(Beginning of EXTRACTED MATERIAL)

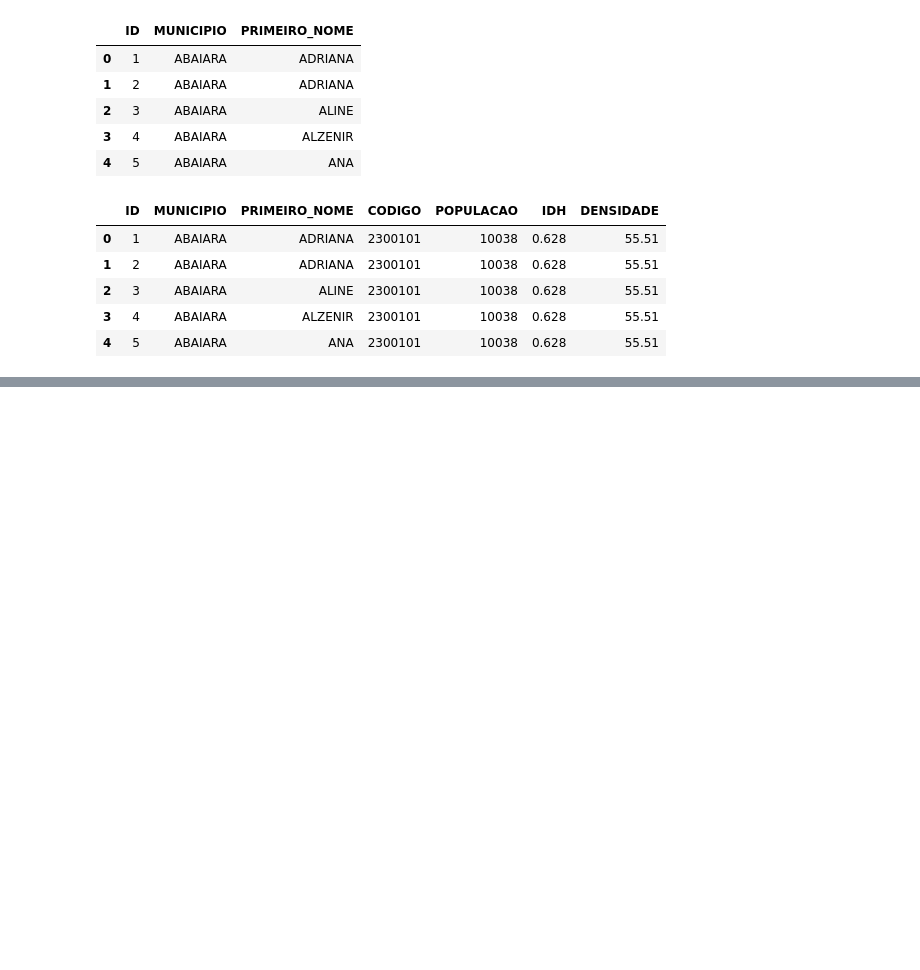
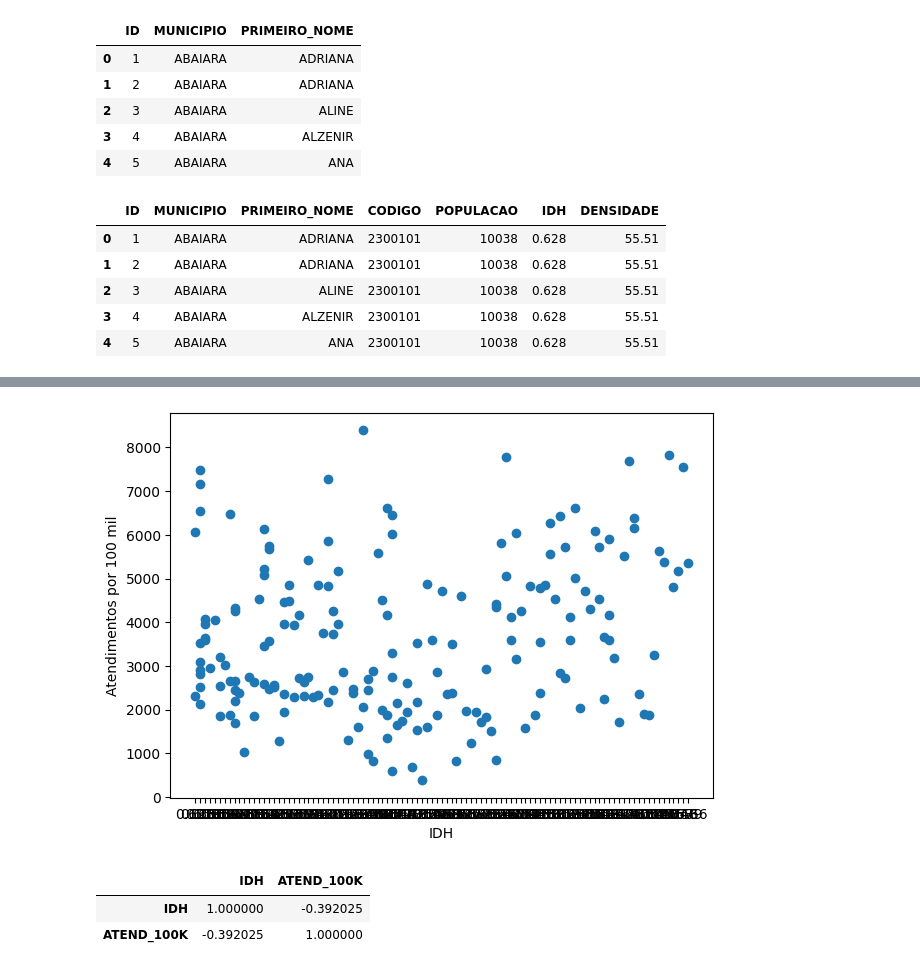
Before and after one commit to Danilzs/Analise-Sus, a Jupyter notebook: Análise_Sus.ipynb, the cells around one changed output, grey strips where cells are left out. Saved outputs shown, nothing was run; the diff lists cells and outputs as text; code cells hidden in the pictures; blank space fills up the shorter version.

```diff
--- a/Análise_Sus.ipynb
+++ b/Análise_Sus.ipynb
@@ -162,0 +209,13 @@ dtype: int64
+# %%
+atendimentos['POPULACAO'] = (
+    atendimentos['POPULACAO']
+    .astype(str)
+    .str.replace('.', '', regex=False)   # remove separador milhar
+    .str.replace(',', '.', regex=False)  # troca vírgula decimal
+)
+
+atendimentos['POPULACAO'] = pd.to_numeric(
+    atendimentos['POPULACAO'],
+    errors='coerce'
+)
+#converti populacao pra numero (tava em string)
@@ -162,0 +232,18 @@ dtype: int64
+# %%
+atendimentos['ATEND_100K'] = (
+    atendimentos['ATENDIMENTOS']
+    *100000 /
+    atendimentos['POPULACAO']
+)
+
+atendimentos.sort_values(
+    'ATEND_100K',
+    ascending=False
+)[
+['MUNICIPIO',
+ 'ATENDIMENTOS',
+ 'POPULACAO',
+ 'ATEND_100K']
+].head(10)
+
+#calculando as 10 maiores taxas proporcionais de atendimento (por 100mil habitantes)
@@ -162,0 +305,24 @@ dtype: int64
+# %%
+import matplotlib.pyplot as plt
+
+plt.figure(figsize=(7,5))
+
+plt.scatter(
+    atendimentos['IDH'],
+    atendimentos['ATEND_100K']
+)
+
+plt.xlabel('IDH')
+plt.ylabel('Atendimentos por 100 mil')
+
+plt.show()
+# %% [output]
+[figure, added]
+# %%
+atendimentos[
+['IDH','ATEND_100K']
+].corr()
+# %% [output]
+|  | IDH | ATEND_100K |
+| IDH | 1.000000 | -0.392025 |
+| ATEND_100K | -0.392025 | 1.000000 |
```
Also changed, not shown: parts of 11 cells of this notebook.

(End of EXTRACTED MATERIAL)
(Beginning of EXTRACTED MATERIAL)

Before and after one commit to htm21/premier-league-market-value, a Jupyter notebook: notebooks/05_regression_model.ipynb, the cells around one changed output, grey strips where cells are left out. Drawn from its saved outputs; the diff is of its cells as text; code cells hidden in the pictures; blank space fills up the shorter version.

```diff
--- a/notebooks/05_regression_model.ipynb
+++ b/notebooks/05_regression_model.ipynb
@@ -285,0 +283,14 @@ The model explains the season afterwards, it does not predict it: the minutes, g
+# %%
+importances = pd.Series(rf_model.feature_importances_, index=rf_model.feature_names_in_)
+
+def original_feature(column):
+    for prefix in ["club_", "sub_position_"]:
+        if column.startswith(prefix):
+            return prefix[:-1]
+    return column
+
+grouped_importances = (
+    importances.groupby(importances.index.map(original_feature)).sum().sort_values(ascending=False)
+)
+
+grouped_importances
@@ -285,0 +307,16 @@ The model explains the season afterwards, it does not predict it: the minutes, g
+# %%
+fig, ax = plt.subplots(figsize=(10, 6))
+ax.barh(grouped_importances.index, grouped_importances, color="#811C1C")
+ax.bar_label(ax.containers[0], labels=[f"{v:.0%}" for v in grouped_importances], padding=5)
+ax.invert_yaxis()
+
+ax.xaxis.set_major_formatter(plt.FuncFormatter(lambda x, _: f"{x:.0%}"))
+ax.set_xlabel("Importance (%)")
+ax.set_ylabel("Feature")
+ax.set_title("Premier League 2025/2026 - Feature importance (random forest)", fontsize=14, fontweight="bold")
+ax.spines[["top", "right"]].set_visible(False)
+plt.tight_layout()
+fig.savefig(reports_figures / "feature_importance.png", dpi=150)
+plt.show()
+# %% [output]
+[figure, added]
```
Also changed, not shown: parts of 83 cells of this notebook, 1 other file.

(End of EXTRACTED MATERIAL)

- WORK INSTRUCTION
The total wanted is the number of lines in the entries above that contain "ipynb". Give it alone.

- TASK RESPONSE
6